As the sixth-century BC poet and philosopher Lao Tzu observed, “Those who have knowledge don’t predict. Those who predict don’t have knowledge.”
Auditors provide a good example of this bias. One hundred thirty-nine professional auditors were given five different auditing cases to examine. The cases concerned a variety of controversial aspects of accounting. For instance, one covered the recognition of intangibles, one covered revenue recognition, and one concerned capitalization versus expensing of expenditures. The auditors were told the cases were independent of each other.
The auditors were randomly assigned to either work for the company or work for an outside investor who was considering investing in the company in question. The auditors who were told they were working for the company were 31 percent more likely to accept the various dubious accounting moves than those who were told they worked for the outside investor. So much for an impartial outsider—and this was in the post-Enron age!
Philip Tetlock has done one of the most comprehensive studies of forecasters, their accuracy, and their excuses.
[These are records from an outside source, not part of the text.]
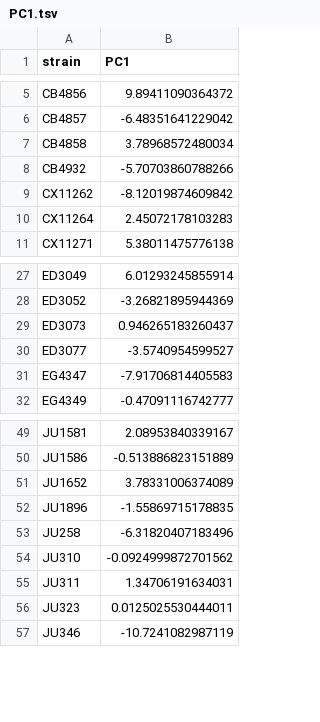
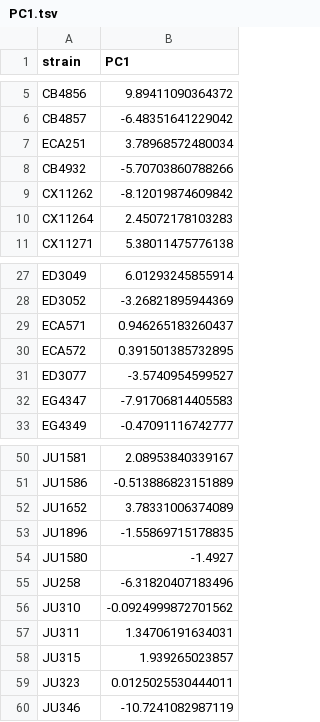
Before and after one commit to AndersenLab/cegwas2-nf, a TSV file: test_traits/PC1.tsv, drawn as a sheet; only a part is shown, gaps mark what is left out.

Commit message:
strain_isotype_lookup fixed

```diff
--- a/test_traits/PC1.tsv
+++ b/test_traits/PC1.tsv
@@ -6,3 +6,3 @@ CB4856	9.89411090364372
 CB4857	-6.48351641229042
-CB4858	3.78968572480034
+ECA251	3.78968572480034
 CB4932	-5.70703860788266
@@ -28,3 +28,4 @@ ED3049	6.01293245855914
 ED3052	-3.26821895944369
-ED3073	0.946265183260437
+ECA571	0.946265183260437
+ECA572	0.391501385732895
 ED3077	-3.5740954599527
@@ -52,2 +53,3 @@ JU1652	3.78331006374089
 JU1896	-1.55869715178835
+JU1580	-1.4927
 JU258	-6.31820407183496
@@ -55,2 +57,3 @@ JU310	-0.0924999872701562
 JU311	1.34706191634031
+JU315	1.939265023857
 JU323	0.0125025530444011
```
Also changed, not shown: 10 other files.
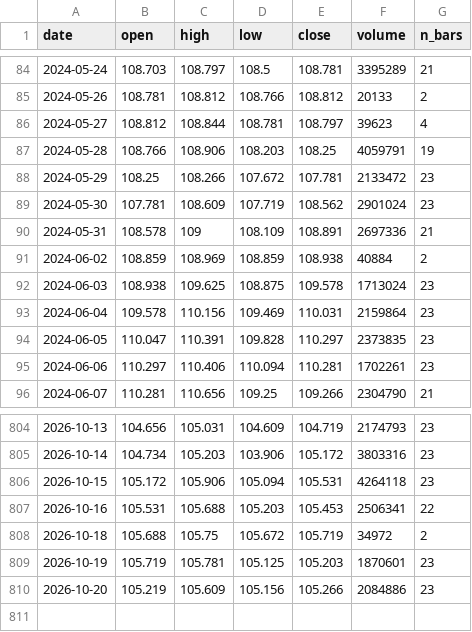
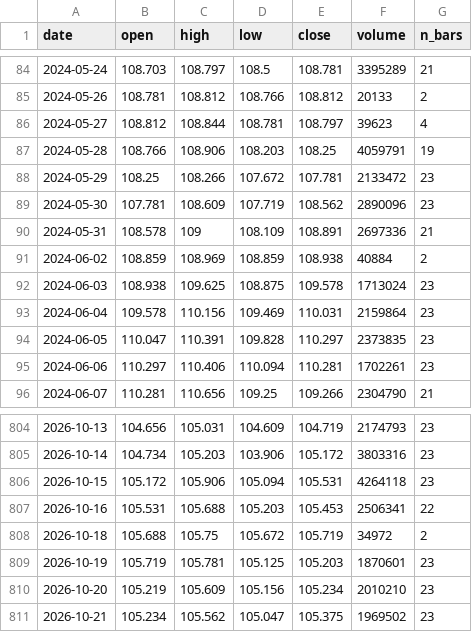
Before and after one commit to olehakengo-svg/fx-ai-trader, a CSV file: data/external/rate_anchor/zn_f_daily.csv, drawn as a sheet; only a part is shown, gaps mark what is left out.

```diff
--- a/data/external/rate_anchor/zn_f_daily.csv
+++ b/data/external/rate_anchor/zn_f_daily.csv
@@ -88,3 +88,3 @@ date,open,high,low,close,volume,n_bars
 2024-05-29,108.25,108.266,107.672,107.781,2133472,23
-2024-05-30,107.781,108.609,107.719,108.562,2901024,23
+2024-05-30,107.781,108.609,107.719,108.562,2890096,23
 2024-05-31,108.578,109,108.109,108.891,2697336,21
@@ -809,2 +809,3 @@ date,open,high,low,close,volume,n_bars
 2026-10-19,105.719,105.781,105.125,105.203,1870601,23
-2026-10-20,105.219,105.609,105.156,105.266,2084886,23
+2026-10-20,105.219,105.609,105.156,105.234,2010210,23
+2026-10-21,105.234,105.562,105.047,105.375,1969502,23
```
Also changed, not shown: data/external/rate_anchor/jgb_yields.csv, data/external/rate_anchor/us_treasury_yields.csv, 2 other files.
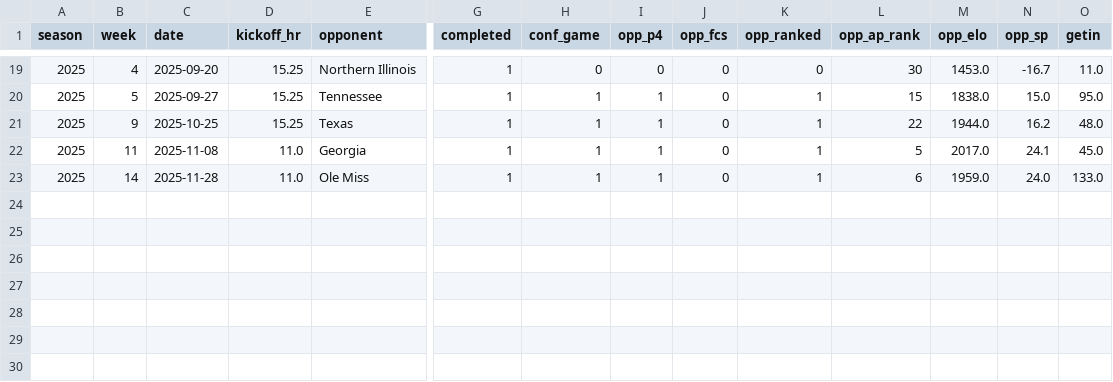
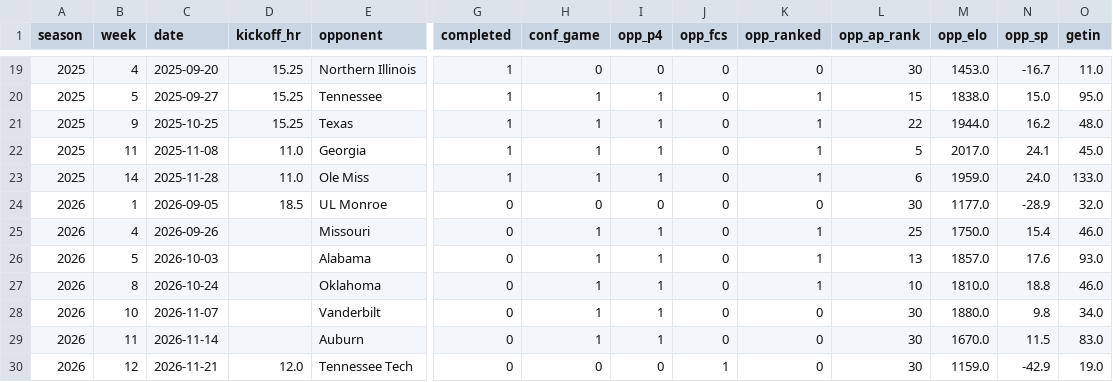
Before and after one commit to gardnerthornhill/msu-ticket-model, a CSV file: data/features.csv, drawn as a sheet; only a part is shown, gaps mark what is left out; rows hold the shown columns only; the diff names each change by its address in the sheet, - before the commit and + after, or states it on an @@ line.

```diff
--- a/data/features.csv
+++ b/data/features.csv
+row 24: 2026 | 1 | 2026-09-05 | 18.5 | UL Monroe | 0 | 0 | 0 | 0 | 0 | 30 | 1177.0 | -28.9 | 32.0
+row 25: 2026 | 4 | 2026-09-26 |  | Missouri | 0 | 1 | 1 | 0 | 1 | 25 | 1750.0 | 15.4 | 46.0
+row 26: 2026 | 5 | 2026-10-03 |  | Alabama | 0 | 1 | 1 | 0 | 1 | 13 | 1857.0 | 17.6 | 93.0
+row 27: 2026 | 8 | 2026-10-24 |  | Oklahoma | 0 | 1 | 1 | 0 | 1 | 10 | 1810.0 | 18.8 | 46.0
+row 28: 2026 | 10 | 2026-11-07 |  | Vanderbilt | 0 | 1 | 1 | 0 | 0 | 30 | 1880.0 | 9.8 | 34.0
+row 29: 2026 | 11 | 2026-11-14 |  | Auburn | 0 | 1 | 1 | 0 | 0 | 30 | 1670.0 | 11.5 | 83.0
+row 30: 2026 | 12 | 2026-11-21 | 12.0 | Tennessee Tech | 0 | 0 | 0 | 1 | 0 | 30 | 1159.0 | -42.9 | 19.0
```
Also changed, not shown: data/tickets.csv, 9 other files.
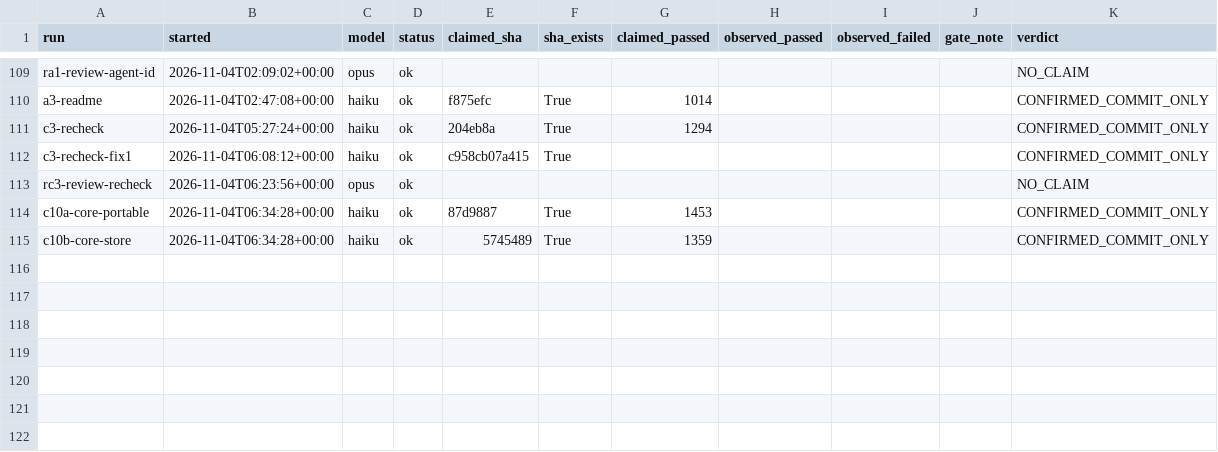
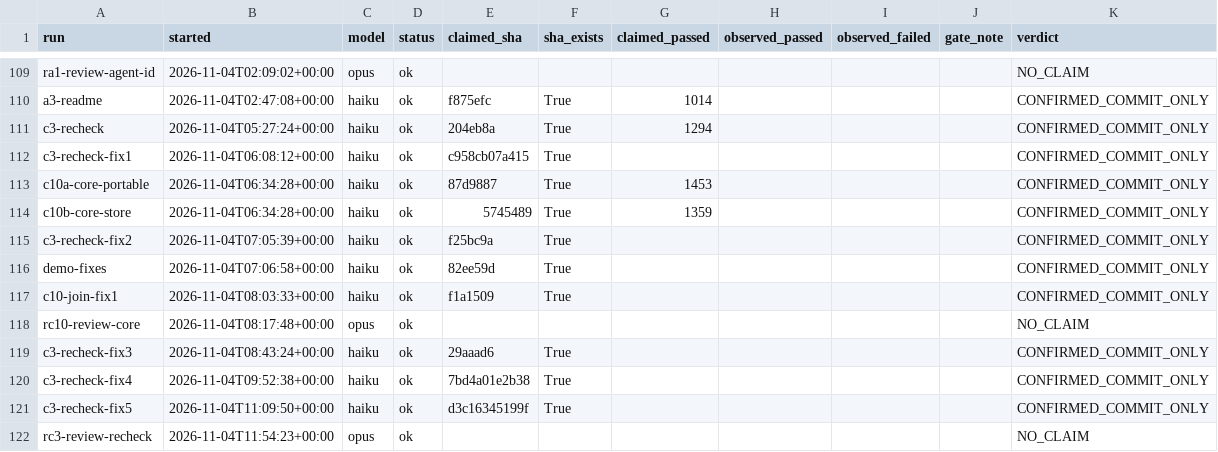
Before and after one commit to HackMet/deed-ledger, a CSV file: docs/deed-verdicts.csv, drawn as a sheet; only a part is shown, gaps mark what is left out.

Commit message:
Regenerate the verdicts, show only counts and record C3 and C10

```diff
--- a/docs/deed-verdicts.csv
+++ b/docs/deed-verdicts.csv
@@ -112,4 +112,11 @@ c3-recheck,2026-11-04T05:27:24+00:00,haiku,ok,204eb8a,True,1294,,,,CONFIRMED_COM
 c3-recheck-fix1,2026-11-04T06:08:12+00:00,haiku,ok,c958cb07a415,True,,,,,CONFIRMED_COMMIT_ONLY
-rc3-review-recheck,2026-11-04T06:23:56+00:00,opus,ok,,,,,,,NO_CLAIM
 c10a-core-portable,2026-11-04T06:34:28+00:00,haiku,ok,87d9887,True,1453,,,,CONFIRMED_COMMIT_ONLY
 c10b-core-store,2026-11-04T06:34:28+00:00,haiku,ok,5745489,True,1359,,,,CONFIRMED_COMMIT_ONLY
+c3-recheck-fix2,2026-11-04T07:05:39+00:00,haiku,ok,f25bc9a,True,,,,,CONFIRMED_COMMIT_ONLY
+demo-fixes,2026-11-04T07:06:58+00:00,haiku,ok,82ee59d,True,,,,,CONFIRMED_COMMIT_ONLY
+c10-join-fix1,2026-11-04T08:03:33+00:00,haiku,ok,f1a1509,True,,,,,CONFIRMED_COMMIT_ONLY
+rc10-review-core,2026-11-04T08:17:48+00:00,opus,ok,,,,,,,NO_CLAIM
+c3-recheck-fix3,2026-11-04T08:43:24+00:00,haiku,ok,29aaad6,True,,,,,CONFIRMED_COMMIT_ONLY
+c3-recheck-fix4,2026-11-04T09:52:38+00:00,haiku,ok,7bd4a01e2b38,True,,,,,CONFIRMED_COMMIT_ONLY
+c3-recheck-fix5,2026-11-04T11:09:50+00:00,haiku,ok,d3c16345199f,True,,,,,CONFIRMED_COMMIT_ONLY
+rc3-review-recheck,2026-11-04T11:54:23+00:00,opus,ok,,,,,,,NO_CLAIM
```
Also changed, not shown: 7 other files.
When studying experts’ views on a wide range of world political events over a decade, he found that, across the vast array of predictions, experts who reported they had 80 percent or more confidence in their predictions were actually correct only around 45 percent of the time. Across all predictors, the experts were little better than coin tossers.
They asked 40 owners of iPods how influenced they were by the trendiness of the product relative to their peers. The scale went from one (much less than average) to nine (much more than average), with five as average. So the neutral answer was clearly five. However, the average response from participants was 3.3.
Another frightening example comes from the realm of medicine. This time participants were given information on the effectiveness of treatments as a percentage of those cured overall (ranging from 90 to 30 percent). This is known as base rate information. They were also given a story, which could be positive, negative, or ambiguous.
For instance, the positive story read as follows: Pat’s decision to undergo Tamoxol resulted in a positive outcome. The entire worm was destroyed. Doctors were confident the disease would not resume its course. At one-month post-treatment, Pat’s recovery was certain.
The negative story read: Pat’s decision to undergo Tamoxol resulted in a poor outcome. The worm was not completely destroyed. The disease resumed its course. At 1-month post-treatment, Pat was blind and had lost the ability to walk.
Subjects were then asked would they undergo the treatment if they were diagnosed with the disease. Of course, people should have relied upon the base rate information of the effectiveness of treatment as it represented a foil sample of experience. But did this actually happen?
Of course not. Instead the base rate information was essentially ignored in favor of the anecdotal story. For instance, when participants were given a positive story and were told the treatment was 90 percent effective, 88 percent of people thought they would go with the treatment. However, when the participants were given a negative story and again told the treatment was 90 percent effective, only 39 percent of people opted to pursue this line of treatment.
Conversely, when told the treatment was only 30 percent effective and given a negative story, only 7 percent said they would follow this treatment. However, when low effectiveness was combined with a good story, 78 percent of people said they would take the drug. As you can see, the evidence on effectiveness of the treatments was completely ignored in favor of the power of the story.